» Given records
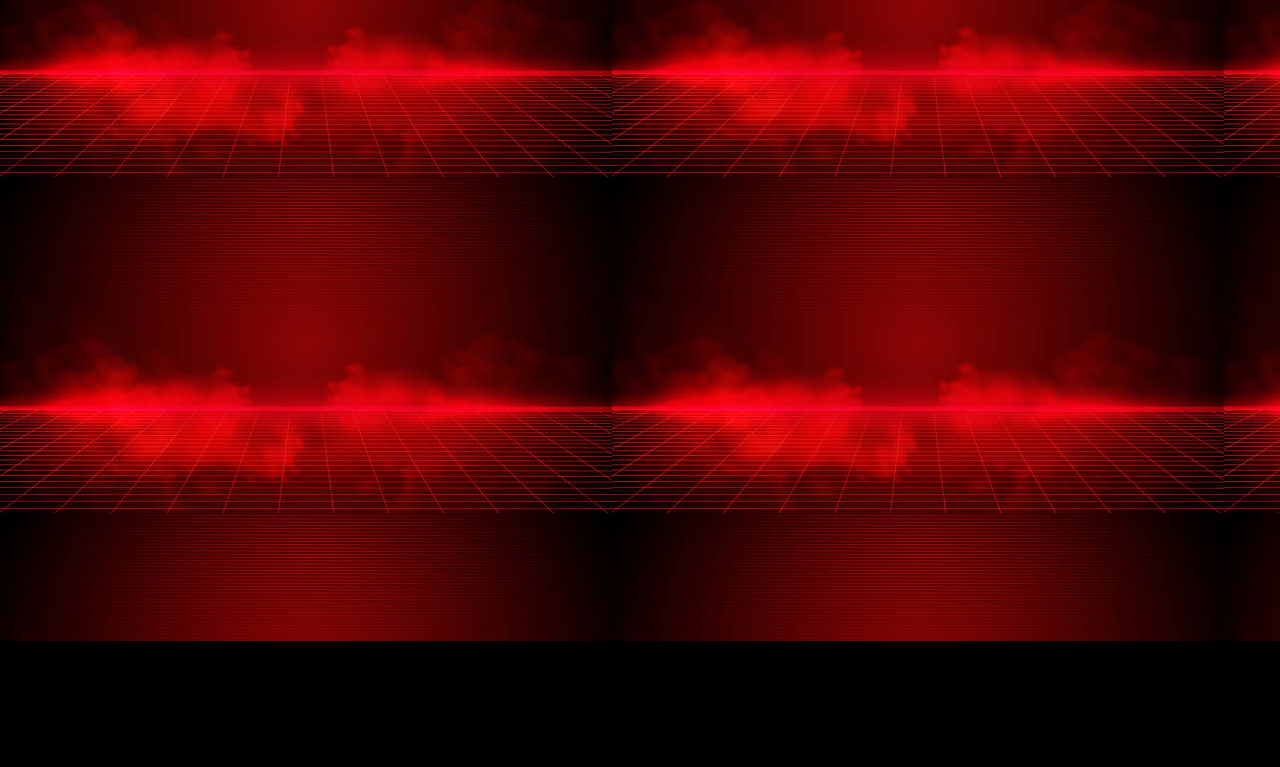
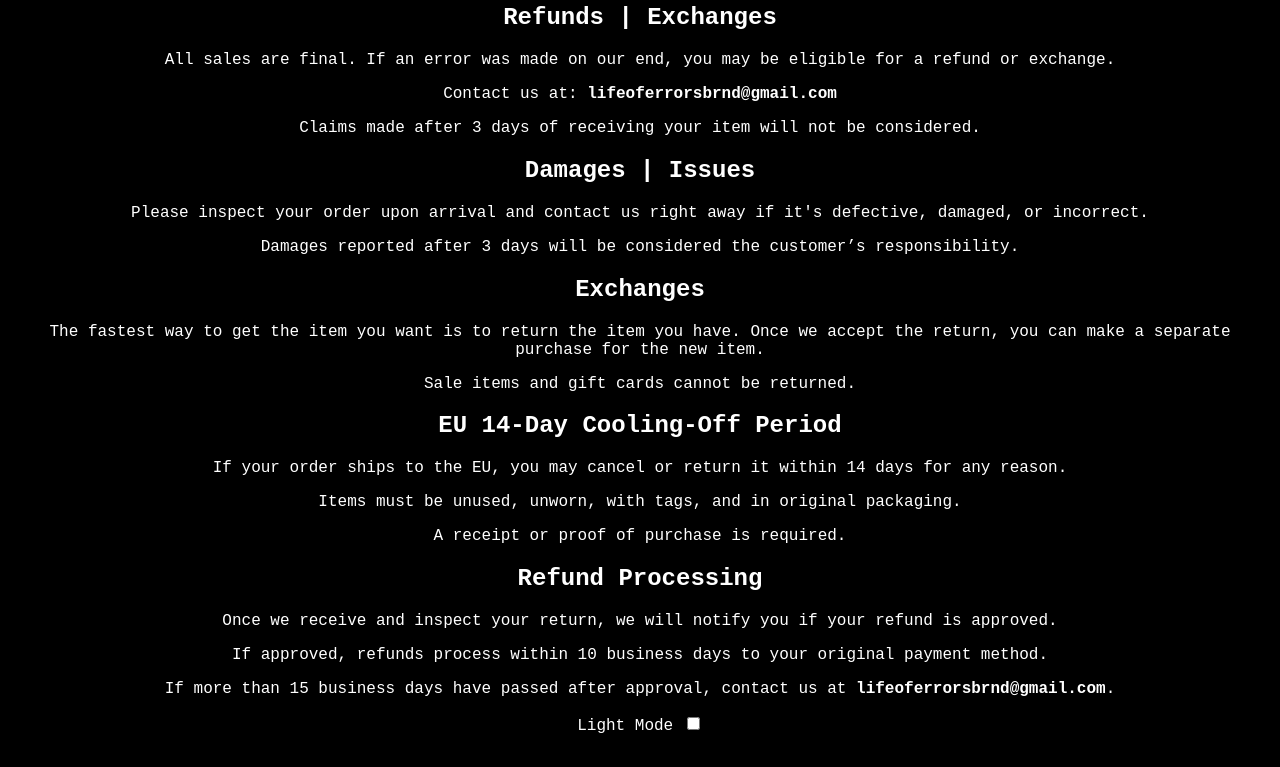
Before and after one commit to chr1stopherr/cps140-website, a website: page info.html in a window 1280 px wide. Shown: the part 159-926 px from the top of the page. Before the commit the page ends 800 px from the top, so only its background shows below. Drawn offline with Linux system fonts and the light colour scheme.

Commit message:
dark mode

```diff
--- a/info.html
+++ b/info.html
@@ -1,12 +1,9 @@
 <!DOCTYPE html>
 <html lang="en">
 <head>
-
-    <title>Contact</title>
-    <meta charset="UTF-8" />
-
-    <link rel="stylesheet" href="styles.css" />
-    <script type="module" src="script.js"></script>
+  <meta charset="UTF-8">
+  <title>Refund Policy — LifeOfErrors</title>
+  <link rel="stylesheet" href="styles.css">
 </head>
 
 <body>
@@ -16,3 +13,67 @@
     <a href="./contact.html">Contact Us</a>
     <a href="./info.html" aria-current="page">Refund Policy</a>
   </nav>
+
+  <main>
+    <h1>Refund Policy</h1>
+    <div class="policy-grid">
+
+      <div class="policy-box">
+        <h2>Refunds | Exchanges</h2>
+        <p>All sales are final. If an error was made on our end, you may be eligible for a refund or exchange.</p>
+        <p>Contact us at: <b>lifeoferrorsbrnd@gmail.com</b></p>
+        <p>Claims made after 3 days of receiving your item will not be considered.</p>
+      </div>
+
+      <div class="policy-box">
+        <h2>Damages | Issues</h2>
+        <p>Please inspect your order upon arrival and contact us right away if it's defective, damaged, or incorrect.</p>
+        <p>Damages reported after 3 days will be considered the customer’s responsibility.</p>
+      </div>
+
+      <div class="policy-box">
+        <h2>Exchanges</h2>
+        <p>The fastest way to get the item you want is to return the item you have. Once we accept the return, you can make a separate purchase for the new item.</p>
+        <p>Sale items and gift cards cannot be returned.</p>
+      </div>
+
+      <div class="policy-box">
+        <h2>EU 14-Day Cooling-Off Period</h2>
+        <p>If your order ships to the EU, you may cancel or return it within 14 days for any reason.</p>
+        <p>Items must be unused, unworn, with tags, and in original packaging.</p>
+        <p>A receipt or proof of purchase is required.</p>
+      </div>
+
+      <div class="policy-box">
+        <h2>Refund Processing</h2>
+        <p>Once we receive and inspect your return, we will notify you if your refund is approved.</p>
+        <p>If approved, refunds process within 10 business days to your original payment method.</p>
+        <p>If more than 15 business days have passed after approval, contact us at <b>lifeoferrorsbrnd@gmail.com</b>.</p>
+      </div>
+      <label>
+        Light Mode
+        <input type="checkbox" onchange="togglelightMode()">
+      </label>
+      <script>
+        let lightMode = false;
+
+        function togglelightMode() {
+          console.log("Light mode initially is" + lightMode)
+          if (lightMode == true) {
+            // Turn off light mode
+            lightMode = false;
+            document.body.style["backgroundColor"] = "#000000";
+            document.body.style["color"] = "#FFFFFF"
+          } else {
+            // Turn on light mode
+            lightMode = true;
+            document.body.style["backgroundColor"] = "#FFFFFF";
+            document.body.style["color"] = "#000000"
+          }
+          console.log("Light mode has been changed to" + lightMode)
+        }
+      </script>
+    </div>
+  </main>
+</body>
+</html>
--- a/styles.css
+++ b/styles.css
@@ -1,5 +1,4 @@
 :root {
-  --background-image: url(images/red.jpg);
   --primary-color: rgb(255, 0, 0);
   --secondary-color: #000000;
   --text-color: rgb(255, 255, 255);
@@ -10,7 +9,6 @@ body {
   font-family: "Courier New", Courier, monospace;
   color: var(--text-color);
   background-color: var(--secondary-color);
-  background-image: var(--background-image);
 }
 
 nav {
```
Also changed, not shown: contact.html (+23 -0 lines), index.html (+23 -0 lines), page2.html (+23 -0 lines), images/red.jpg (deleted). Lines whose indentation alone changed are shown as unchanged.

» About this task
Read the listing. Copy each line that has the word "script" in it.

» Task response
-    <script type="module" src="script.js"></script>
+      <script>
+      </script>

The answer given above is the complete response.